• What this task involves:
Your reply must contain exactly the lines running from the one with "-- Note that" to the last line of the entries below, both included, and no other lines.

Extracted records:
□ □ □ □
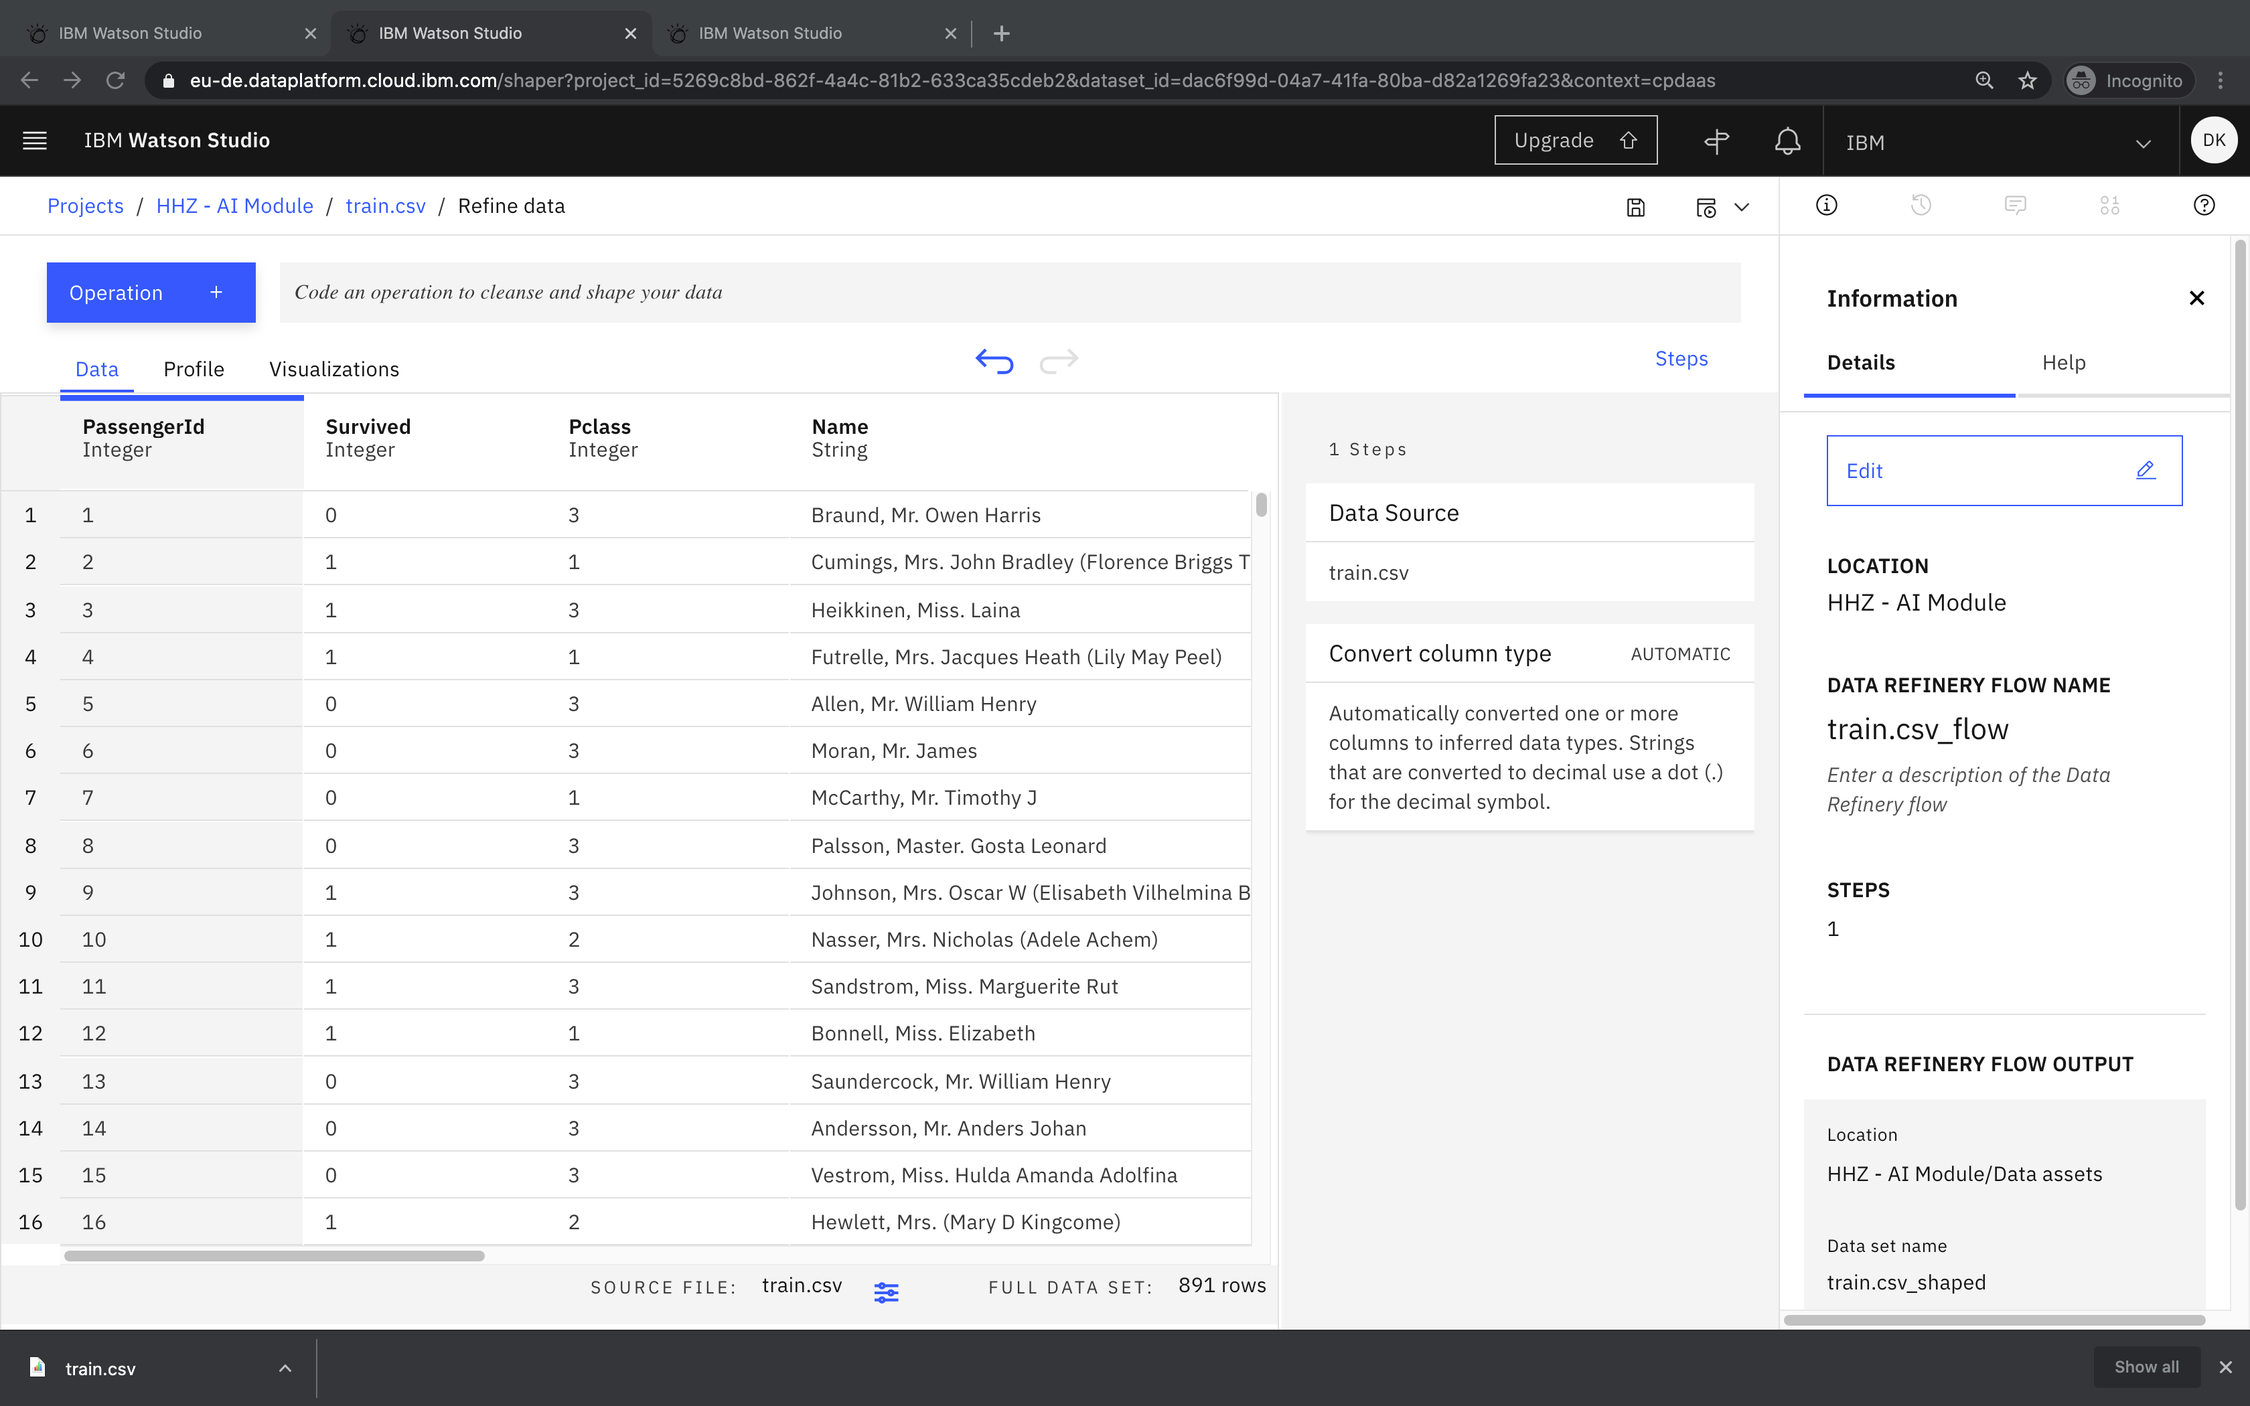
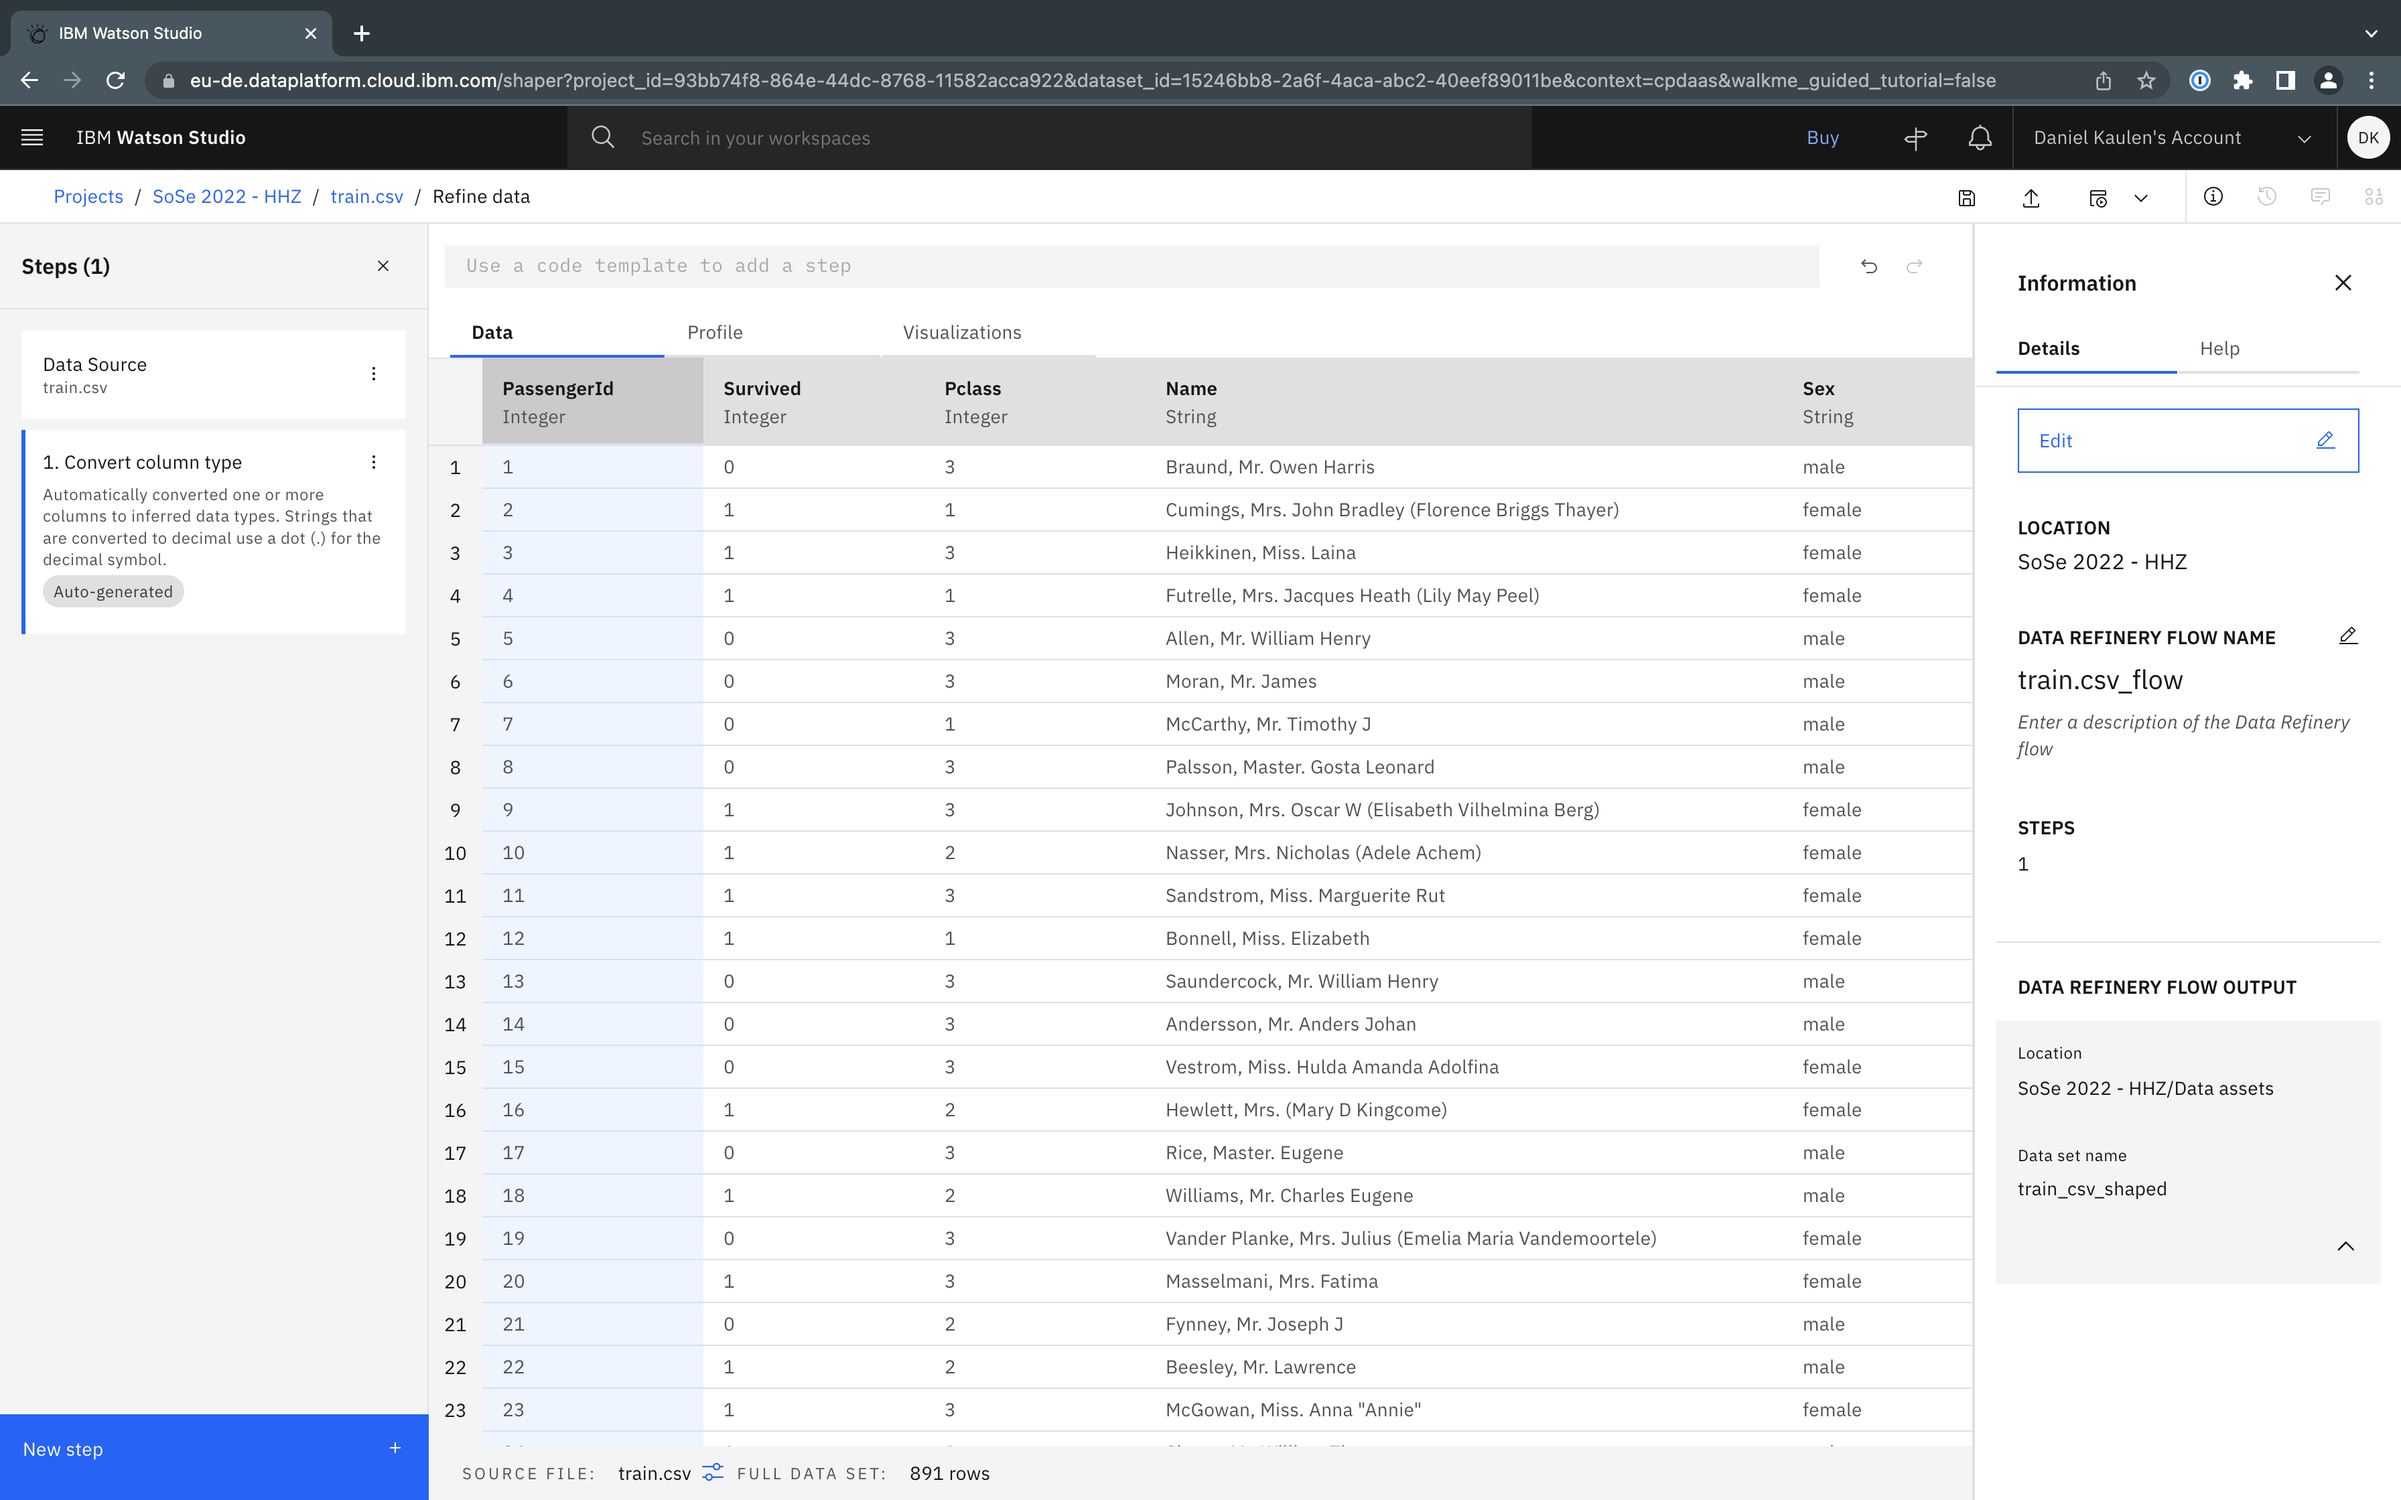
update

diff --git a/Exercise Material/Data Refinery/README.md b/Exercise Material/Data Refinery/README.md
@@ -19,13 +19,13 @@ In your _Watson Studio_ project
   - depending on the size of your dataset you may not operate on the full data set, check the details in the bottom once loading completed for details. The titanic data set only has 891 rows and you can operate on the full data set with Data Refinery:
 ![](./screenshots/04.png)
   - on other (bigger) data sets you may only operate on a sample set of the data (current limit: 10.000), see status bar or documentation for details: 
-![](./screenshots/05.png)
+
 
 Use the 
   - _Data_ tab to cleanse and shape the data
   - _Profile_ tab to validate and find anomalies in the data
   - _Visualizations_ tab to get insights into the data 
-- Note that the individual data transformation steps applied to the source data set are listed on the right hand side
+- Note that the individual data transformation steps applied to the source data set are listed on the left hand side
 
 
 ## Prepare Data with Data Refinery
□ □ □ □
• Exercise result:
-- Note that the individual data transformation steps applied to the source data set are listed on the right hand side
+- Note that the individual data transformation steps applied to the source data set are listed on the left hand side
 
 
 ## Prepare Data with Data Refinery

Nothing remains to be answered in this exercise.